- PROMPT: Please retype every entry, keeping each one exactly as written.
[DATA TO EXAMINE Boundary: Start]
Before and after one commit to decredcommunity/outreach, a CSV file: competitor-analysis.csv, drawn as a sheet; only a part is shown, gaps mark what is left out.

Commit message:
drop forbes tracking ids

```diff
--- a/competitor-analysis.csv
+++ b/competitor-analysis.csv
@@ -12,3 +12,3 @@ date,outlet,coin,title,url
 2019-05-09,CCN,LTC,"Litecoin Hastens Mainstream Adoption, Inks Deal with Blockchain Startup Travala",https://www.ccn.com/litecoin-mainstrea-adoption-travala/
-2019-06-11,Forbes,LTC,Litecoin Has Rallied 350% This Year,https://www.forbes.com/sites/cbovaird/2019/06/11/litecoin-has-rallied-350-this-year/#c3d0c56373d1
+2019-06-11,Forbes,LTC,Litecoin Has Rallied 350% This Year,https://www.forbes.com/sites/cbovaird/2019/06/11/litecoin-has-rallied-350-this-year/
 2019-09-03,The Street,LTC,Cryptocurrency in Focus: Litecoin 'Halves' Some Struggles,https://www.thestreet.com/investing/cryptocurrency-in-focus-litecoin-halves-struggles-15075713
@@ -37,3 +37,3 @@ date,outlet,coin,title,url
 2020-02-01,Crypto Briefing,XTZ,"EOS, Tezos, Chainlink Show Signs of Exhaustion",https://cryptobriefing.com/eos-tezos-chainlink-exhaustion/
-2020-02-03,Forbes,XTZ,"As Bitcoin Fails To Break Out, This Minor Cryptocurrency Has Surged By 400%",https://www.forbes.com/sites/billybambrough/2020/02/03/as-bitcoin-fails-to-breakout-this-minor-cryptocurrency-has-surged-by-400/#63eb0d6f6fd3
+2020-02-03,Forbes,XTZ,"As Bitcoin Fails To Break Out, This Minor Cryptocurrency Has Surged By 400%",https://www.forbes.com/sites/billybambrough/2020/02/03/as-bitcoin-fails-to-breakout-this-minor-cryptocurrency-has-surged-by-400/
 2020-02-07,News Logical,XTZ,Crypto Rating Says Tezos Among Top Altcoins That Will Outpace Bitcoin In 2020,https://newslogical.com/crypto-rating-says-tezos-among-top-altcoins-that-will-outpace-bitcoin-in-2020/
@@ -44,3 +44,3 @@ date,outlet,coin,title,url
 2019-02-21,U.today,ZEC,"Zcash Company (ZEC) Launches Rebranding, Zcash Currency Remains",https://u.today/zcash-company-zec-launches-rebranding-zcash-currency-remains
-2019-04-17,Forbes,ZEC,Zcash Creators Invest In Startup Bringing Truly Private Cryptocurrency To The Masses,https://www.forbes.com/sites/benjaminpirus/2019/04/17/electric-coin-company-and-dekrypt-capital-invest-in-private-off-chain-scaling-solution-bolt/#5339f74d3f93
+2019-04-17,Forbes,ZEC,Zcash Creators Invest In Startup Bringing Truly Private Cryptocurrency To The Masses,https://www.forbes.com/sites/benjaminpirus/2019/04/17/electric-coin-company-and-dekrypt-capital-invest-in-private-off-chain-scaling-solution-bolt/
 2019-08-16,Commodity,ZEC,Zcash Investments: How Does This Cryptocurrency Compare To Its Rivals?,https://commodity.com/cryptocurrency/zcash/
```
[DATA TO EXAMINE Boundary: End]
- EXERCISE ANSWER:
Before and after one commit to decredcommunity/outreach, a CSV file: competitor-analysis.csv, drawn as a sheet; only a part is shown, gaps mark what is left out.

Commit message:
drop forbes tracking ids

```diff
--- a/competitor-analysis.csv
+++ b/competitor-analysis.csv
@@ -12,3 +12,3 @@ date,outlet,coin,title,url
 2019-05-09,CCN,LTC,"Litecoin Hastens Mainstream Adoption, Inks Deal with Blockchain Startup Travala",https://www.ccn.com/litecoin-mainstrea-adoption-travala/
-2019-06-11,Forbes,LTC,Litecoin Has Rallied 350% This Year,https://www.forbes.com/sites/cbovaird/2019/06/11/litecoin-has-rallied-350-this-year/#c3d0c56373d1
+2019-06-11,Forbes,LTC,Litecoin Has Rallied 350% This Year,https://www.forbes.com/sites/cbovaird/2019/06/11/litecoin-has-rallied-350-this-year/
 2019-09-03,The Street,LTC,Cryptocurrency in Focus: Litecoin 'Halves' Some Struggles,https://www.thestreet.com/investing/cryptocurrency-in-focus-litecoin-halves-struggles-15075713
@@ -37,3 +37,3 @@ date,outlet,coin,title,url
 2020-02-01,Crypto Briefing,XTZ,"EOS, Tezos, Chainlink Show Signs of Exhaustion",https://cryptobriefing.com/eos-tezos-chainlink-exhaustion/
-2020-02-03,Forbes,XTZ,"As Bitcoin Fails To Break Out, This Minor Cryptocurrency Has Surged By 400%",https://www.forbes.com/sites/billybambrough/2020/02/03/as-bitcoin-fails-to-breakout-this-minor-cryptocurrency-has-surged-by-400/#63eb0d6f6fd3
+2020-02-03,Forbes,XTZ,"As Bitcoin Fails To Break Out, This Minor Cryptocurrency Has Surged By 400%",https://www.forbes.com/sites/billybambrough/2020/02/03/as-bitcoin-fails-to-breakout-this-minor-cryptocurrency-has-surged-by-400/
 2020-02-07,News Logical,XTZ,Crypto Rating Says Tezos Among Top Altcoins That Will Outpace Bitcoin In 2020,https://newslogical.com/crypto-rating-says-tezos-among-top-altcoins-that-will-outpace-bitcoin-in-2020/
@@ -44,3 +44,3 @@ date,outlet,coin,title,url
 2019-02-21,U.today,ZEC,"Zcash Company (ZEC) Launches Rebranding, Zcash Currency Remains",https://u.today/zcash-company-zec-launches-rebranding-zcash-currency-remains
-2019-04-17,Forbes,ZEC,Zcash Creators Invest In Startup Bringing Truly Private Cryptocurrency To The Masses,https://www.forbes.com/sites/benjaminpirus/2019/04/17/electric-coin-company-and-dekrypt-capital-invest-in-private-off-chain-scaling-solution-bolt/#5339f74d3f93
+2019-04-17,Forbes,ZEC,Zcash Creators Invest In Startup Bringing Truly Private Cryptocurrency To The Masses,https://www.forbes.com/sites/benjaminpirus/2019/04/17/electric-coin-company-and-dekrypt-capital-invest-in-private-off-chain-scaling-solution-bolt/
 2019-08-16,Commodity,ZEC,Zcash Investments: How Does This Cryptocurrency Compare To Its Rivals?,https://commodity.com/cryptocurrency/zcash/
```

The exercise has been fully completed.